p. 31813. Perishing of goods
- Eric Baskind, Eric BaskindSenior Lecturer in Law, Liverpool John Moores University and Visiting Research Fellow, Oxford Brookes University
- Greg OsborneGreg OsborneFormerly Senior Lecturer in Law, University of Portsmouth
- and Lee RoachLee RoachSenior Lecturer in Law, University of Portsmouth

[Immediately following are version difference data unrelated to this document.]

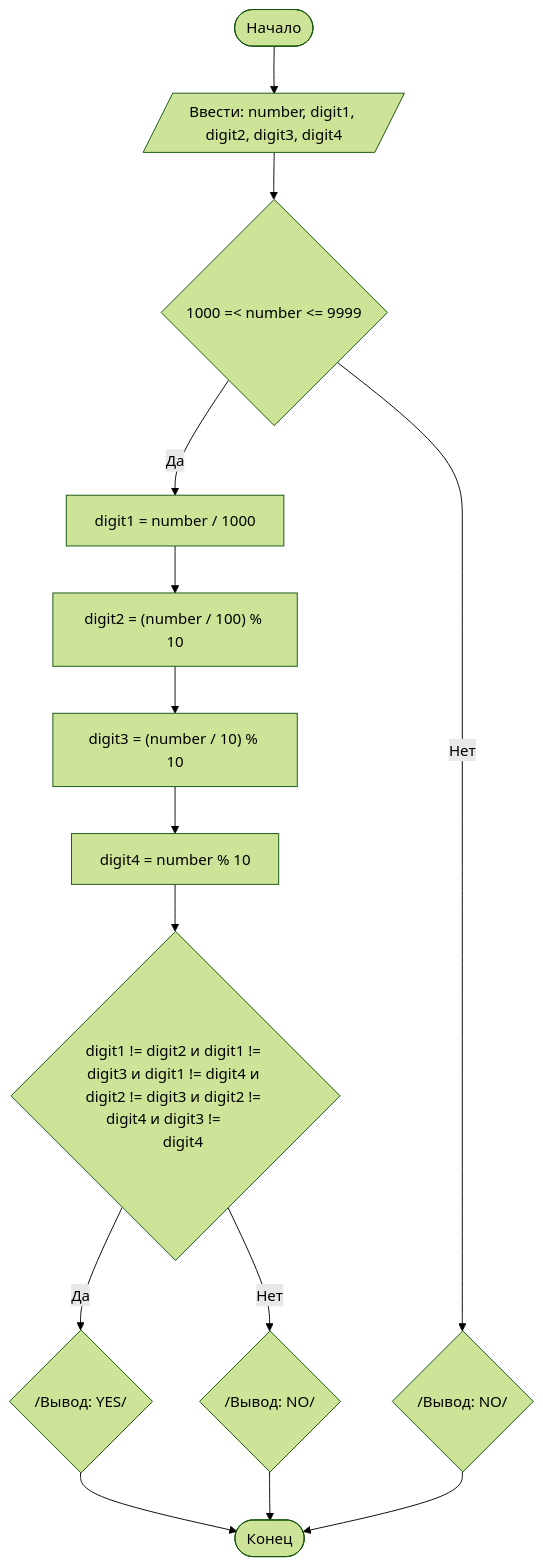
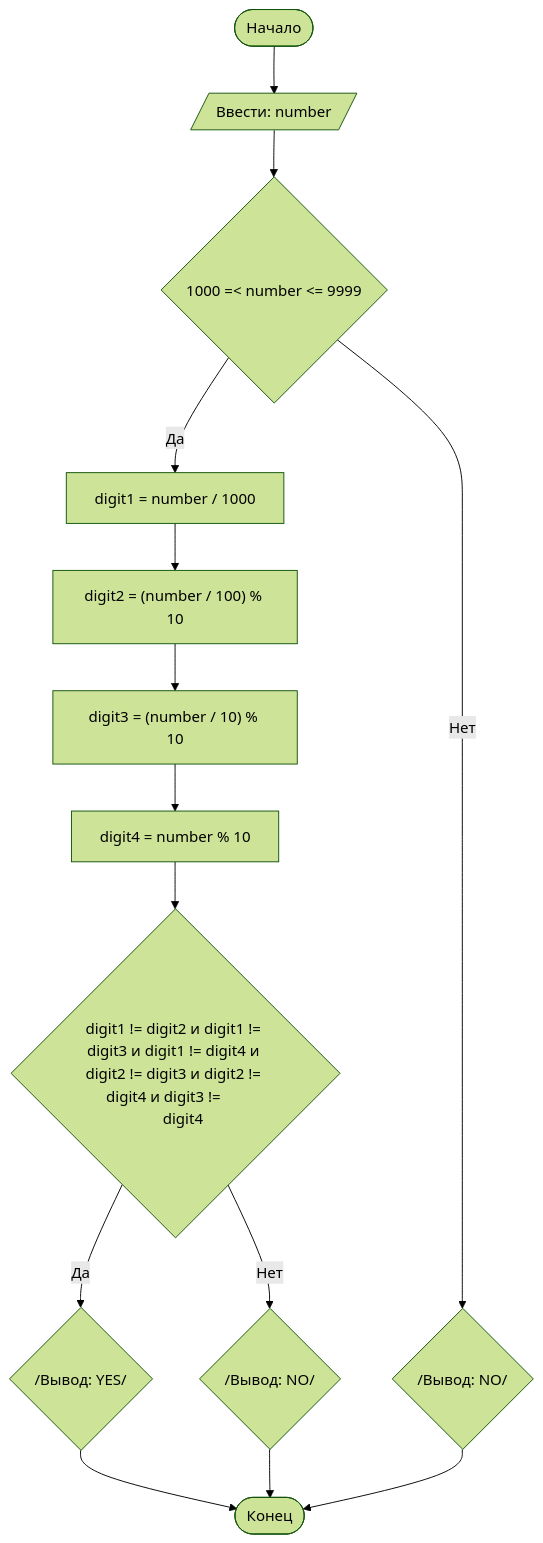
The diagram in README.md (Vladislav3108/Lab27), drawn with Mermaid (forest theme) before and after one commit. The commit also changed other lines of this file, not shown here.

````diff
--- a/README.md
+++ b/README.md
@@ -82,18 +82,18 @@
 ```mermaid
 graph TD
-    A([Начало]) --> B[/Ввести: number, digit1, digit2, digit3, digit4/]
+    A([Начало]) --> B[/Ввести: number/]
     B --> C{1000 =< number <= 9999}
     C -- Нет --> D{/Вывод: NO/}
     C -- Да --> I[digit1 = number / 1000]
     I --> J["digit2 = (number / 100) % 10"]
     J --> K["digit3 = (number / 10) % 10"]
     K --> L["digit4 = number % 10"]
     L --> F{digit1 != digit2 и digit1 != digit3 и digit1 != digit4 и digit2 != digit3 и digit2 != digit4 и digit3 !=      
     digit4}
     F -- Да --> G{/Вывод: YES/}
     F -- Нет --> H{/Вывод: NO/}
     G --> Z
     H --> Z
     D --> Z([Конец])
 
 ```
````
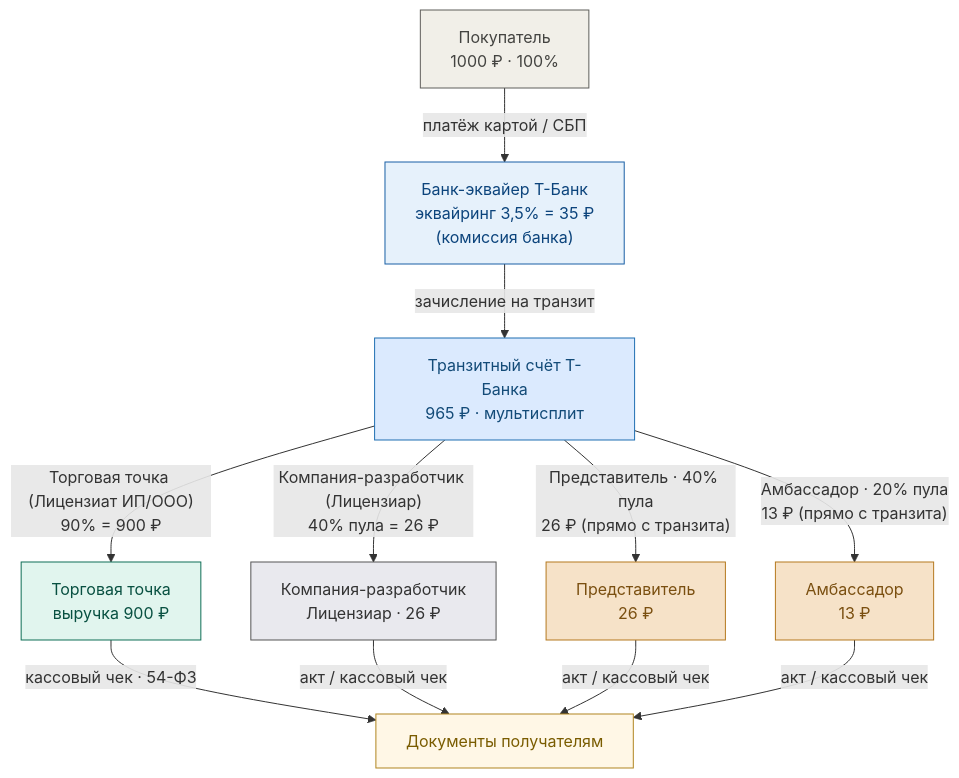
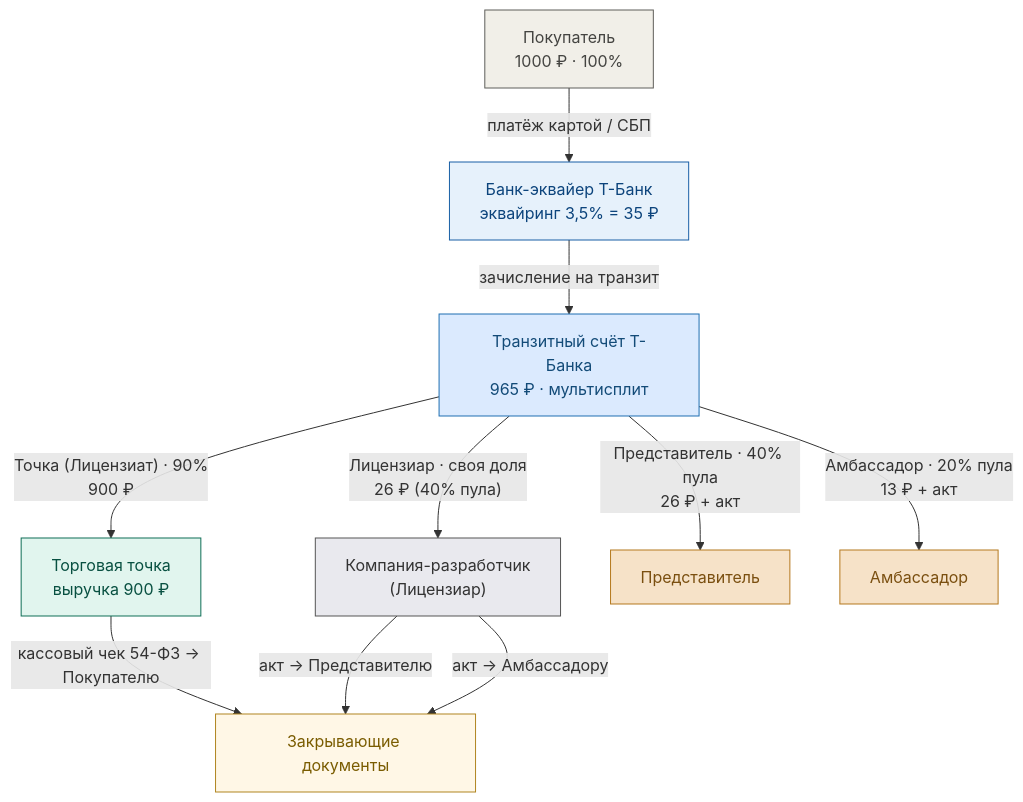
Before and after one commit to axiiom-ru/lovii: the first of 4 diagrams in docs/money_flow_dev_operator.md, drawn with Mermaid. The commit also changed other lines of this file and 1 other file, not shown here.

````diff
--- a/docs/money_flow_dev_operator.md
+++ b/docs/money_flow_dev_operator.md
@@ -11,29 +11,21 @@
 ```mermaid
 flowchart TD
-    P["Покупатель<br/>1000 ₽ · 100%"] -->|"платёж картой / СБП"| B["Банк-эквайер Т-Банк<br/>эквайринг 3,5% = 35 ₽<br/>(комиссия банка)"]
+    P["Покупатель<br/>1000 ₽ · 100%"] -->|"платёж картой / СБП"| B["Банк-эквайер Т-Банк<br/>эквайринг 3,5% = 35 ₽"]
     B -->|"зачисление на транзит"| T["Транзитный счёт Т-Банка<br/>965 ₽ · мультисплит"]
-    T -->|"Торговая точка (Лицензиат ИП/ООО)<br/>90% = 900 ₽"| S["Торговая точка<br/>выручка 900 ₽"]
-    T -->|"Компания-разработчик (Лицензиар)<br/>40% пула = 26 ₽"| C["Компания-разработчик<br/>Лицензиар · 26 ₽"]
-    T -->|"Представитель · 40% пула<br/>26 ₽ (прямо с транзита)"| R["Представитель<br/>26 ₽"]
-    T -->|"Амбассадор · 20% пула<br/>13 ₽ (прямо с транзита)"| A["Амбассадор<br/>13 ₽"]
-    S -->|"кассовый чек · 54-ФЗ"| DOC["Документы получателям"]
-    C -->|"акт / кассовый чек"| DOC
-    R -->|"акт / кассовый чек"| DOC
-    A -->|"акт / кассовый чек"| DOC
+    T -->|"Точка (Лицензиат) · 90%<br/>900 ₽"| S["Торговая точка<br/>выручка 900 ₽"]
+    T -->|"Лицензиар · своя доля<br/>26 ₽ (40% пула)"| C["Компания-разработчик<br/>(Лицензиар)"]
+    T -->|"Представитель · 40% пула<br/>26 ₽ + акт"| R["Представитель"]
+    T -->|"Амбассадор · 20% пула<br/>13 ₽ + акт"| A["Амбассадор"]
+    S -->|"кассовый чек 54-ФЗ → Покупателю"| D["Закрывающие документы"]
+    C -->|"акт → Представителю"| D
+    C -->|"акт → Амбассадору"| D
 
     classDef buyer fill:#f1efe8,stroke:#5f5e5a,color:#444441;
     classDef bank fill:#e6f1fb,stroke:#185fa5,color:#0c447c;
     classDef transit fill:#dbeafe,stroke:#1f6fb2,color:#134b78;
     classDef shop fill:#e1f5ee,stroke:#0f6e56,color:#085041;
     classDef dev fill:#e9e9ee,stroke:#555,color:#333;
     classDef rep fill:#f6e2c8,stroke:#b5791f,color:#7a4f10;
     classDef doc fill:#fff7e6,stroke:#b08520,color:#7a5c00;
-    class P buyer;
-    class B bank;
-    class T transit;
-    class S shop;
-    class C dev;
-    class R rep;
-    class A rep;
-    class DOC doc;
+    class P buyer; class B bank; class T transit; class S shop; class C dev; class R rep; class A rep; class D doc;
 ```
````
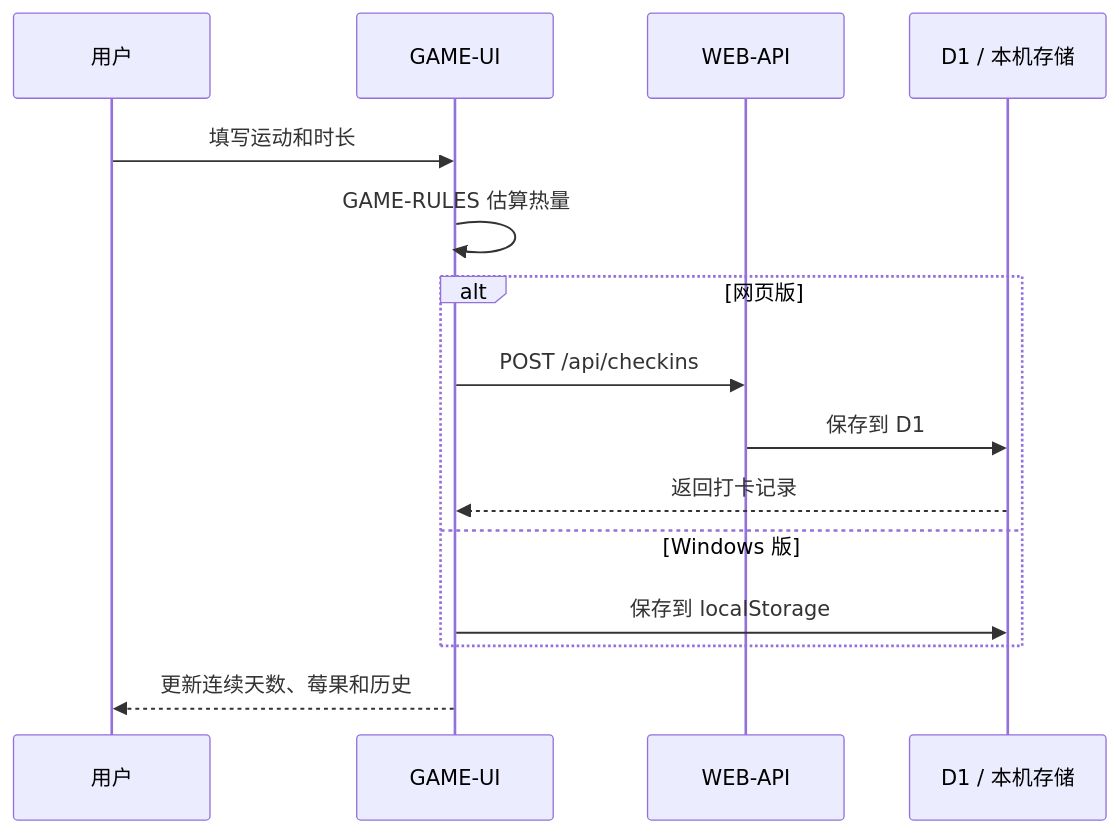
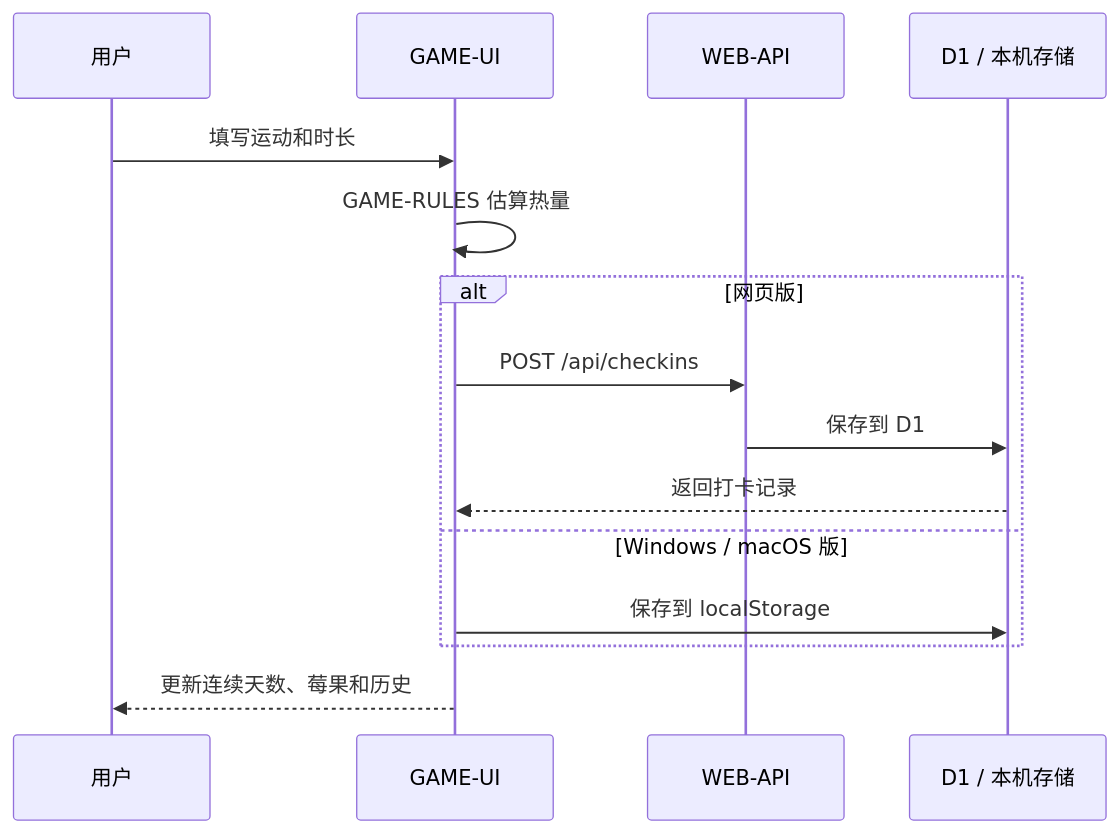
One commit to daotuidezhong/berry-workout-island changed the second of 2 diagrams in docs/ARCHITECTURE.md. Above: the diagram before and after it, drawn with Mermaid. The commit also changed other lines of this file and 10 other files, not shown here.

````diff
--- a/docs/ARCHITECTURE.md
+++ b/docs/ARCHITECTURE.md
@@ -76,17 +76,17 @@
 ```mermaid
 sequenceDiagram
     participant U as 用户
     participant P as GAME-UI
     participant A as WEB-API
     participant D as D1 / 本机存储
     U->>P: 填写运动和时长
     P->>P: GAME-RULES 估算热量
     alt 网页版
         P->>A: POST /api/checkins
         A->>D: 保存到 D1
         D-->>P: 返回打卡记录
-    else Windows 版
+    else Windows / macOS 版
         P->>D: 保存到 localStorage
     end
     P-->>U: 更新连续天数、莓果和历史
 ```
````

This chapter considers the effect on the parties’ contract of sale in the event that the goods perish. Before doing so, it considers briefly the position of non-existent goods. It might be considered sensible to think that where the seller sells specific goods, a condition would be implied that the goods existed at the time of the making of the contract and that the seller would be liable to the buyer if he sold goods that did not exist. The seller, after all, does warrant that he or she has the right to sell the goods and, where he or she sells the goods in the course of a business, also warrants that they are of satisfactory quality and fit for purpose. However, such a seller is generally not liable.